Jackson Locals Not Impressed with International Hoopla
GRAND TETON NATIONAL PARK, Wyo. (AP) _ Residents say they’ll welcome the U.S. and Soviet foreign ministers this week as long as the tete-a-tete in the Grand Tetons doesn’t crimp elk hunting or trout fishing.
Bob Lunger, owner of Spike Camp sport shop, was too busy outfitting dozens of hunters for the just-started elk season to worry about the presummit meeting between Secretary of State James Baker and Soviet Foreign Minister Eduard Shevardnadze.
″This is my busiest time of year,″ Lunger said. ″I don’t have time to pay much attention to that stuff.″
Lunger’s attitude isn’t much different from that of many Jackson Hole locals, who are about as impressed with visiting dignitaries and celebrities as backcountry bull moose or black bears that wander into the town of Jackson.
″There are a lot of celebrities that come through here. We just don’t make a big deal about it. We just go on about our business,″ said Amy Jones, floor manager for The Get Your Buns In Here Bunnery in downtown Jackson.
President Bush has been a frequent visitor to the area, known for its blue ribbon fly fishing, art galleries, wooden sidewalks, skiing and towering 13,766-foot Grand Teton.
Former presidents Kennedy, Ford, Carter and Teddy Roosevelt all vacationed in the area, which also has been home to movie stars, artists and wealthy industrialists.
Actor Harrison Ford of ″Star Wars″ fame often is spotted at local cafes and the Rockefellers and DuPonts have ranches in the area.
While the presence of celebrities may be passe in this cosmopolitan mountain town, the bakery manager conceded, ″this (presummit) itself is a little more exciting than Bo Derek making a movie.″
The superpower talks and accommodations will be at the 385-room Jackson Lake Lodge in Grand Teton National Park, about 30 miles north of Jackson and just south of Yellowstone National Park in northwestern Wyoming.
Earlier this year Baker, who owns a ranch about 75 miles south of Jackson, enticed Shevardnadze to agree to the meetings in Wyoming after showing him photographs of the Tetons.

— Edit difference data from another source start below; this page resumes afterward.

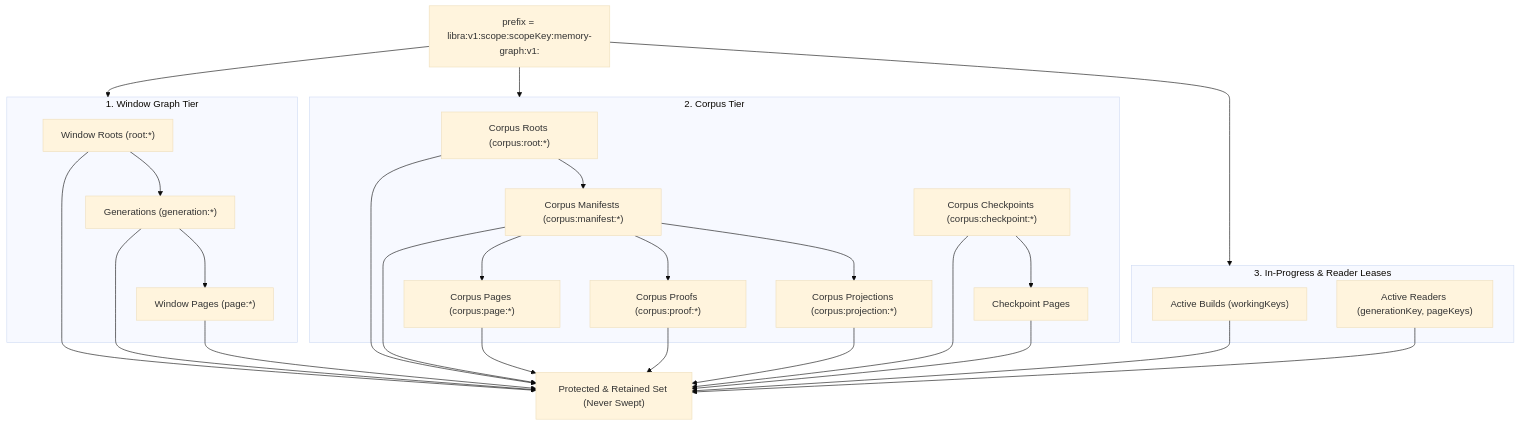
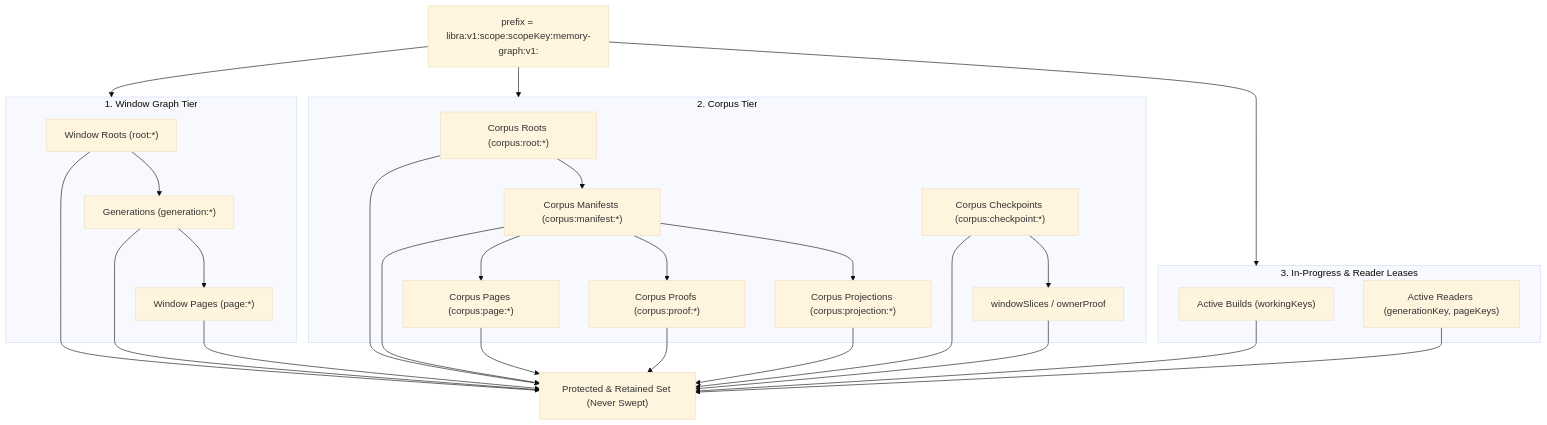
One commit to rusinus12-droid/Librarian-System changed the diagram in PROGRAM/docs/LIBRA_STORAGE_LIFECYCLE_GC_CONTRACT_20261015.md. Above: the diagram before and after it, drawn with Mermaid (base theme). The commit also changed other lines of this file and 21 other files, not shown here.

````diff
--- a/PROGRAM/docs/LIBRA_STORAGE_LIFECYCLE_GC_CONTRACT_20261015.md
+++ b/PROGRAM/docs/LIBRA_STORAGE_LIFECYCLE_GC_CONTRACT_20261015.md
@@ -84,40 +90,40 @@
 ```mermaid
 flowchart TD
     ScopePrefix["prefix = libra:v1:scope:scopeKey:memory-graph:v1:"]
     
     subgraph WindowGraphTier["1. Window Graph Tier"]
         WRoots["Window Roots (root:*)"] --> WGen["Generations (generation:*)"]
         WGen --> WPages["Window Pages (page:*)"]
     end
 
     subgraph CorpusTier["2. Corpus Tier"]
         CRoots["Corpus Roots (corpus:root:*)"] --> CManifest["Corpus Manifests (corpus:manifest:*)"]
         CManifest --> CPages["Corpus Pages (corpus:page:*)"]
         CManifest --> CProof["Corpus Proofs (corpus:proof:*)"]
         CManifest --> CProj["Corpus Projections (corpus:projection:*)"]
-        CCheck["Corpus Checkpoints (corpus:checkpoint:*)"] --> CCPages["Checkpoint Pages"]
+        CCheck["Corpus Checkpoints (corpus:checkpoint:*)"] --> CCPages["windowSlices / ownerProof"]
     end
 
     subgraph LifecycleLeases["3. In-Progress & Reader Leases"]
         ABuilds["Active Builds (workingKeys)"]
         AReaders["Active Readers (generationKey, pageKeys)"]
     end
 
     ProtectedSet["Protected & Retained Set (Never Swept)"]
     WRoots --> ProtectedSet
     WGen --> ProtectedSet
     WPages --> ProtectedSet
     CRoots --> ProtectedSet
     CManifest --> ProtectedSet
     CPages --> ProtectedSet
     CProof --> ProtectedSet
     CProj --> ProtectedSet
     CCheck --> ProtectedSet
     CCPages --> ProtectedSet
     ABuilds --> ProtectedSet
     AReaders --> ProtectedSet
 
     ScopePrefix --> WindowGraphTier
     ScopePrefix --> CorpusTier
     ScopePrefix --> LifecycleLeases
 ```
````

From the lakeside lodge the delegations will be able to gaze through 60- foot tall windows at the snow-dusted mountains. A short walk will take them through stands of golden aspen and, if they’re lucky, give them a view of a moose or two wading across Willow Flats or into Oxbow Bend of the Snake River.
While the two delegations discuss arms control, human rights, international law, the Middle East and the global environment, an estimated 400 journalists from throughout the world will crowd Jackson’s motels, restaurants and bars.
The press will have little access to the lodge, prompting tourism officials to try to take advantage of possible idle time for members of the media. They have compiled hundreds of feature story ideas about the area.
The setting itself can’t help but provide a humbling environment for the global powers to meet, said Gov. Mike Sullivan, who plans to greet Baker and Shevardnadze upon their arrival Thursday night.
″Anybody that’s been there knows there’s a special aura about the beauty of the Tetons and the peaceful nature of the valley,″ Sullivan said. ″You can get very close to nature in Jackson - that’s always helpful to any kind of deliberations.″
But can they get close to the western flavor of the area, settled by fur trappers and mountain men in the early part of the 19th century and now populated by the wealthy, ranchers, environmentalists, shopkeepers and ski bums?
″I don’t think you can be in Jackson Hole without experiencing the flavor of the West,″ Sullivan said. ″Even if ensconced in meetings, they’ll feel the mountain air and see the clear rivers and oversee the beautiful mountains - if we don’t get a cold front that moves in.″